But the cause of all these is the Lack of Planning, no proper knowledge, no proper design for the entire project and lack of risk management skills.

Critical Analysis
The ETN project was a failure with £1 billion budget and 3 years over the proposed deadline. The major reasons for failure of this project are political disputes over various parties in countries, Lack of awareness on construction projects to the organisation, are underestimating the complexity of the project, Lack of contractor oversight, Lack of quality controls. Failed to establish appropriate controls and management processes to ensure the project was properly organised.

ConclusionEven though the outcome of the project has given customer satisfaction, Edinburgh Tram network project is considering to be a failure project by investigating the critical factors such as cost, time and quality. The city transport council and project management team should have been taken measured risks in each stage while dealing such a big project. This project exposes risks from the early stages and calculated measures has not imposed in each stage which leads to cost and over run.

Poor communication within organisation, budget rise in each stage of the project, no proper plan and design about the system leads to failure of the project.

The project management group should have applied six sigma principles to share knowledge within the team which is critical strategy for any organisation to complete any project successfully. The transport council will be run in profits in long run and the project ultimately contribute to the economic growth of the city Edinburgh
RecommendationsExperience of this project case study, one can understand how to achieve success of a typical project by applying industry standard principles. The Organisations must follow six sigma principles to achieve success in any project.

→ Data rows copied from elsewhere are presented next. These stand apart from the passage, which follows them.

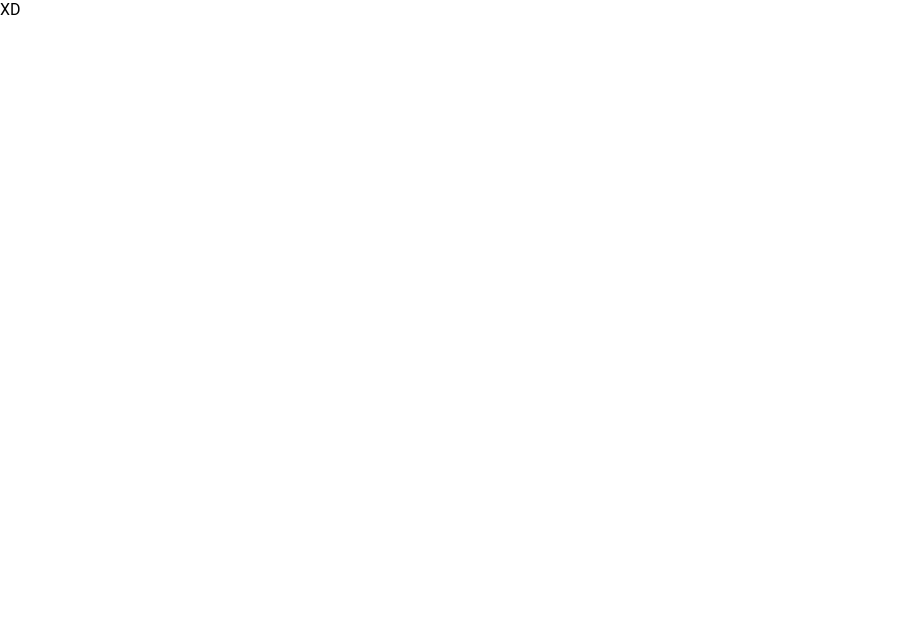
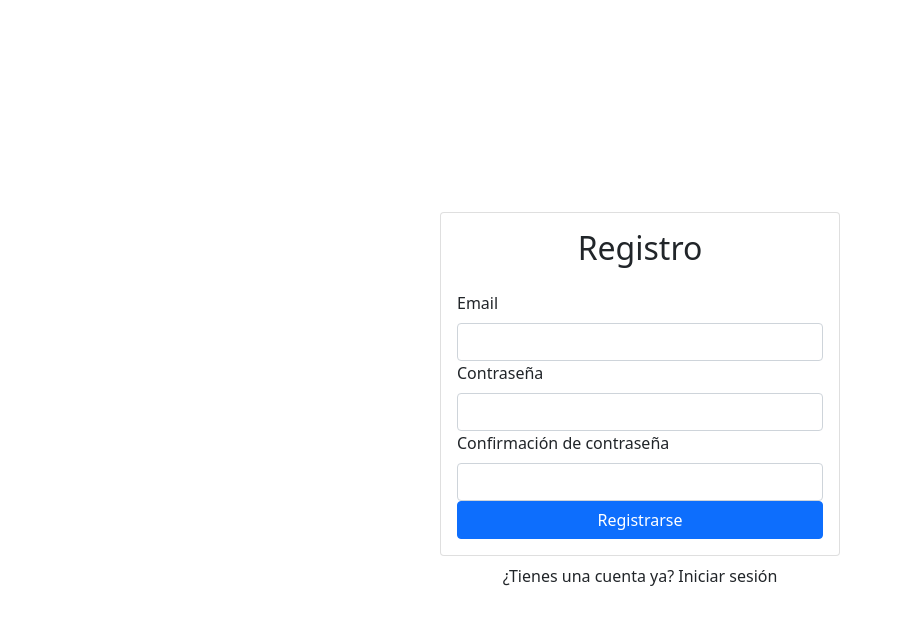
Before and after one commit to bramvar/FORO-REACT, a React (Create React App) app: page / in a window 1280 px wide. Shown: the top 624 px of the page, without its empty margins (0-903 px from the left). Built offline with nearby package versions, Linux system fonts and the light colour scheme.

Commit message:
sign up's view done

```diff
--- a/src/App.jsx
+++ b/src/App.jsx
@@ -1,10 +1,19 @@
 import React from "react";
+import { Container } from "react-bootstrap";
+import SignUp from "./components/SignUp"
+
 
 const App = () => {
     return (
-        <div>
-            XD
-        </div>
+        <Container className="d-flex align-items-center justify-content-center"
+                    style={{minHeight: "100vh"}}
+        >
+            <div className="w-100" style={{maxWidth:"400px"}}>
+                <SignUp />
+            </div>
+
+        </Container>
+
     );
 }
 
--- /dev/null
+++ b/src/components/SignUp.jsx
@@ -0,0 +1,40 @@
+import React, {useRef} from 'react'
+import {Form, Button, Card} from 'react-bootstrap'
+
+export default function SignUp() {
+
+    const emailRef = useRef()
+    const passwordRef = useRef()
+    const passwordConfirmRef = useRef()
+
+    return (
+        <>
+        <Card>
+            <Card.Body>
+                <h2 className="text-center mb-4">Registro</h2>
+                <Form>
+                    <Form.Group id="email">
+                         <Form.Label>Email</Form.Label>
+                         <Form.Control type="email" ref={emailRef} required />
+                    </Form.Group>
+
+                    <Form.Group id="password">
+                         <Form.Label>Contraseña</Form.Label>
+                         <Form.Control type="password" ref={passwordRef} required />
+                    </Form.Group>
+
+                    <Form.Group id="password-confirm">
+                         <Form.Label>Confirmación de contraseña</Form.Label>
+                         <Form.Control type="password" ref={passwordConfirmRef} required />
+                    </Form.Group>
+                    <Button className="w-100"  type="submit">Registrarse</Button>
+                </Form>
+            </Card.Body>
+        </Card>
+
+        <div className="w-100 text-center mt-2">
+            ¿Tienes una cuenta ya? Iniciar sesión
+        </div>
+        </>
+    )
+}
--- a/src/index.js
+++ b/src/index.js
@@ -2,6 +2,7 @@
 import ReactDOM from 'react-dom';
 import './index.scss';
 import App from './App';
+import "bootstrap/dist/css/bootstrap.min.css"
 //import reportWebVitals from './reportWebVitals';
 
 ReactDOM.render(
```
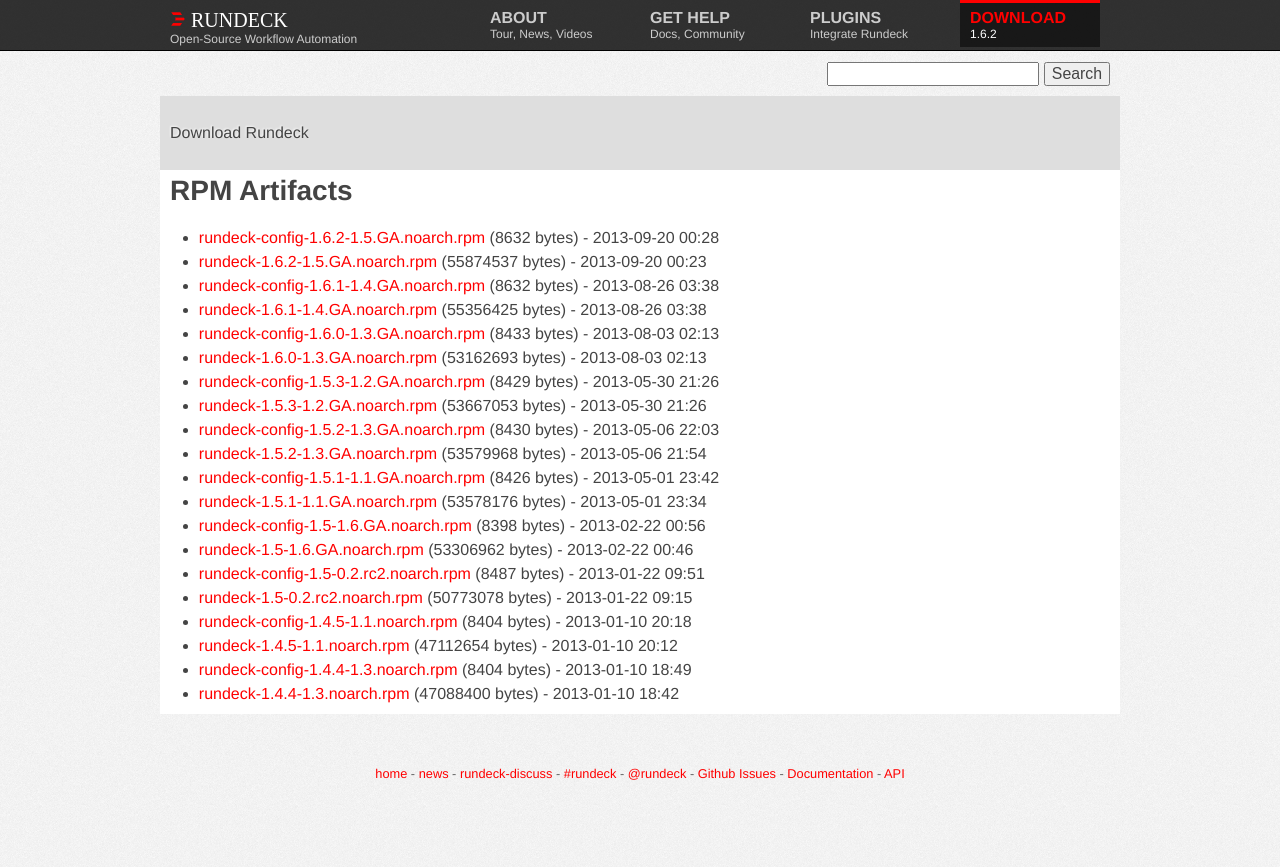
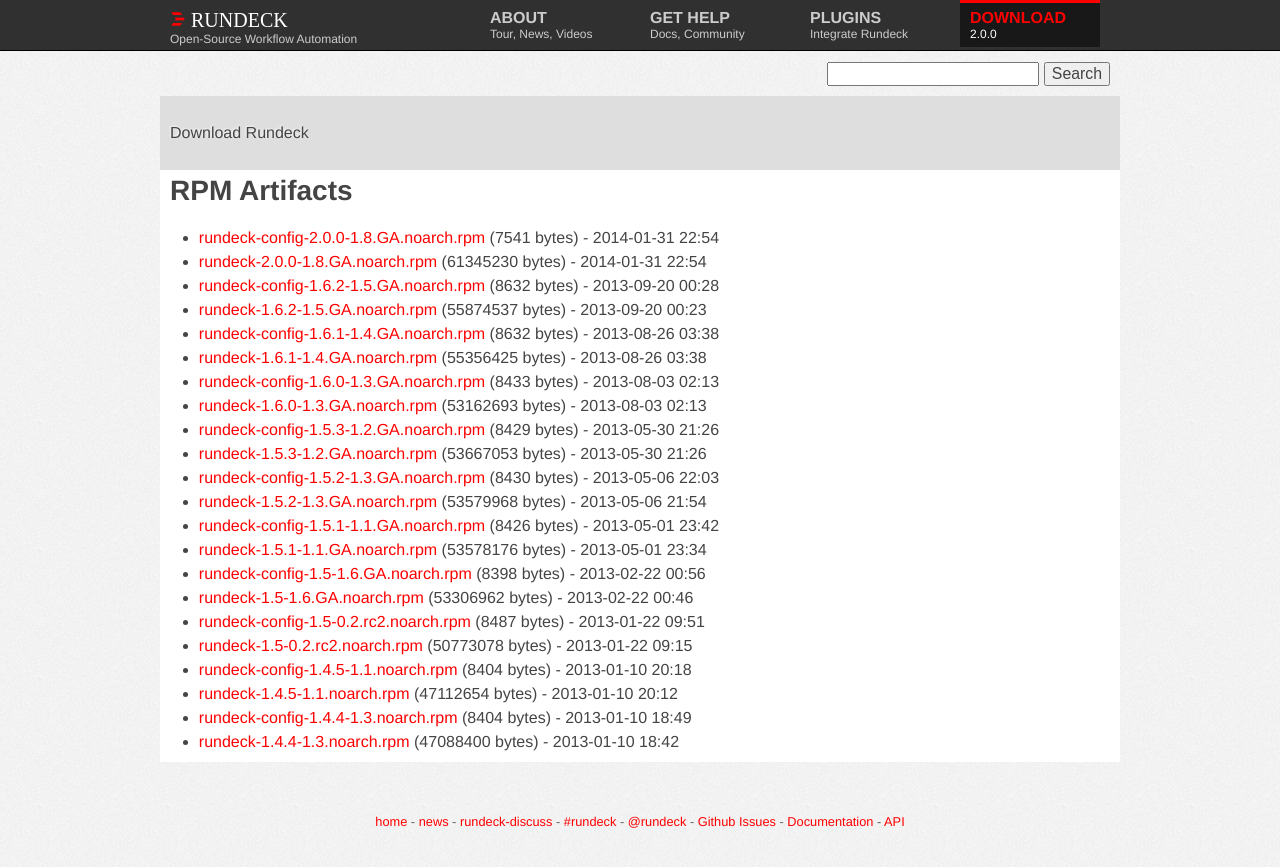
Before and after one commit to rundeck/rundeck-ghpages, a Jekyll site: the page built from download/rpm/index.md, in a window 1280 px wide. Shown: the top 867 px of the page. Built offline with Jekyll 4.4.1, drawn with Linux system fonts in a browser that asks for light colours; nearby versions of some CDN libraries.

Commit message:
Update site to 2.0.0 download links

```diff
--- a/_config.yml
+++ b/_config.yml
@@ -1,15 +1,12 @@
-baseurl: ""
-url: ""
-full_url: "http://www.rundeck.org"
-rd_version: "1.6.2"
-rd_jar_name: "rundeck-launcher-1.6.2.jar"
-rd_jar_sha: "ef4ef48a023b238a5a381941bd9cab0f93e74634"
-rd_jar_url: "http://download.rundeck.org/jar/rundeck-launcher-1.6.2.jar"
-rd_jar_size: "50259382"
-rd_deb_name: "rundeck-1.6.2-1-GA.deb"
-rd_deb_url: "http://download.rundeck.org/deb/rundeck-1.6.2-1-GA.deb"
-rd_deb_sha: "31c2f6091fdc22f10080ba2ef6ffdc51536af7cc"
-rd_deb_size: "55890708"
-rd_zipball: "https://github.com/dtolabs/rundeck/zipball/v1.6.2"
-rd_tarball: "https://github.com/dtolabs/rundeck/tarball/v1.6.2"
-rd_releasenotes: "https://github.com/dtolabs/rundeck/blob/v1.6.2/RELEASE.md"
+rd_version: "2.0.0"
+rd_jar_name: "rundeck-launcher-2.0.0.jar"
+rd_jar_sha: "b7f980625770a48c128ed35e86e7958769386a95"
+rd_jar_url: "http://download.rundeck.org/jar/rundeck-launcher-2.0.0.jar"
+rd_jar_size: "55948219"
+rd_deb_name: "rundeck-2.0.0-1-GA.deb"
+rd_deb_url: "http://download.rundeck.org/deb/rundeck-2.0.0-1-GA.deb"
+rd_deb_sha: "2192c64c257e43472ebaa8285151d7a9e1eb22e8"
+rd_deb_size: "62312252"
+rd_zipball: "https://github.com/dtolabs/rundeck/zipball/v2.0.0"
+rd_tarball: "https://github.com/dtolabs/rundeck/tarball/v2.0.0"
+rd_releasenotes: "https://github.com/dtolabs/rundeck/blob/v2.0.0/RELEASE.md"
--- a/download/rpm/index.md
+++ b/download/rpm/index.md
@@ -3,6 +3,8 @@
 layout: download
 download_type: RPM
 ---
+* [rundeck-config-2.0.0-1.8.GA.noarch.rpm](http://download.rundeck.org/rpm/rundeck-config-2.0.0-1.8.GA.noarch.rpm) (7541 bytes) - 2014-01-31 22:54
+* [rundeck-2.0.0-1.8.GA.noarch.rpm](http://download.rundeck.org/rpm/rundeck-2.0.0-1.8.GA.noarch.rpm) (61345230 bytes) - 2014-01-31 22:54
 * [rundeck-config-1.6.2-1.5.GA.noarch.rpm](http://download.rundeck.org/rpm/rundeck-config-1.6.2-1.5.GA.noarch.rpm) (8632 bytes) - 2013-09-20 00:28
 * [rundeck-1.6.2-1.5.GA.noarch.rpm](http://download.rundeck.org/rpm/rundeck-1.6.2-1.5.GA.noarch.rpm) (55874537 bytes) - 2013-09-20 00:23
 * [rundeck-config-1.6.1-1.4.GA.noarch.rpm](http://download.rundeck.org/rpm/rundeck-config-1.6.1-1.4.GA.noarch.rpm) (8632 bytes) - 2013-08-26 03:38
```
Also changed, not shown: download/deb/index.md (+1 -0 lines), download/jar/index.md (+1 -0 lines), download/war/index.md (+1 -0 lines).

The project team should be knowledgeable and aware on what they are working to achieve better results. Analysing risks in early stage development was a solution for time and cost overruns which ultimately leads to project success. Team management should invest lot of effort in the early stages to identify risks in each stage and better alternatives to overcome those risks.

ReferencesAtkinson, R 1999, Project Management: Cost, time and Quality, two best guesses and a phenomenon, it’s time to accept other success criteria, International Journal of Project Management, Vol.17, no.6, pp.337-342. <https://notendur.hi.is/vio1/Project_management_Cost_time_and_quality.pdf>.

Calleam Consulting Ltd- Why Technology Projects Fail, 2015, Tram Trouble
< http://calleam.com/WTPF/?p=7677>. Accessed 20 March 2018.

Cleland, Dl and Ireland, LR 2004, Project Manager’s portable handbook, 2nd edition, McGraw-Hill, New York. Coronado, RB and Antony, J 2002, ‘Critical success factors for the successful implementation of six sigma projects in organisation’, The TQM Magazine, vol. 14 no. 2, pp.92-99.< http://cdn.intechopen.com/pdfs/11583/InTech-A_comprehensive_framework_for_six_sigma_critical _ success_factors_with_an_experience_on_a_developing_country.pdf>.

John G Lowe. 2018. 2010. ONLINE Available at: http://www.arcom.ac.uk/-docs/proceedings/ar2010-1289-1298_Lowe.pdf. Accessed 20 March 2018.

Steven brocklehurst. 2014. Going of the rails: the Edinburgh tram saga. ONLINE Available at: <http://www.bbc.com/news/uk-scotland-edinburgh-east-fife-27159614>. Accessed 19 March 2018.

Audit Scotland. 2011. Edinburgh trams interim report. ONLINE Available at: <http://www.audit-scotland.gov.uk/docs/central/2010/nr_110202_trams.pdf>. Accessed 18 March 2018.

Danie van der Westhuizen. 2015. Defining and measuring project success. ONLINE Available at: <https://eprints.usq.edu.au/346/1/DependentVariableArticleV8.pdf>. Accessed 19 March 2018.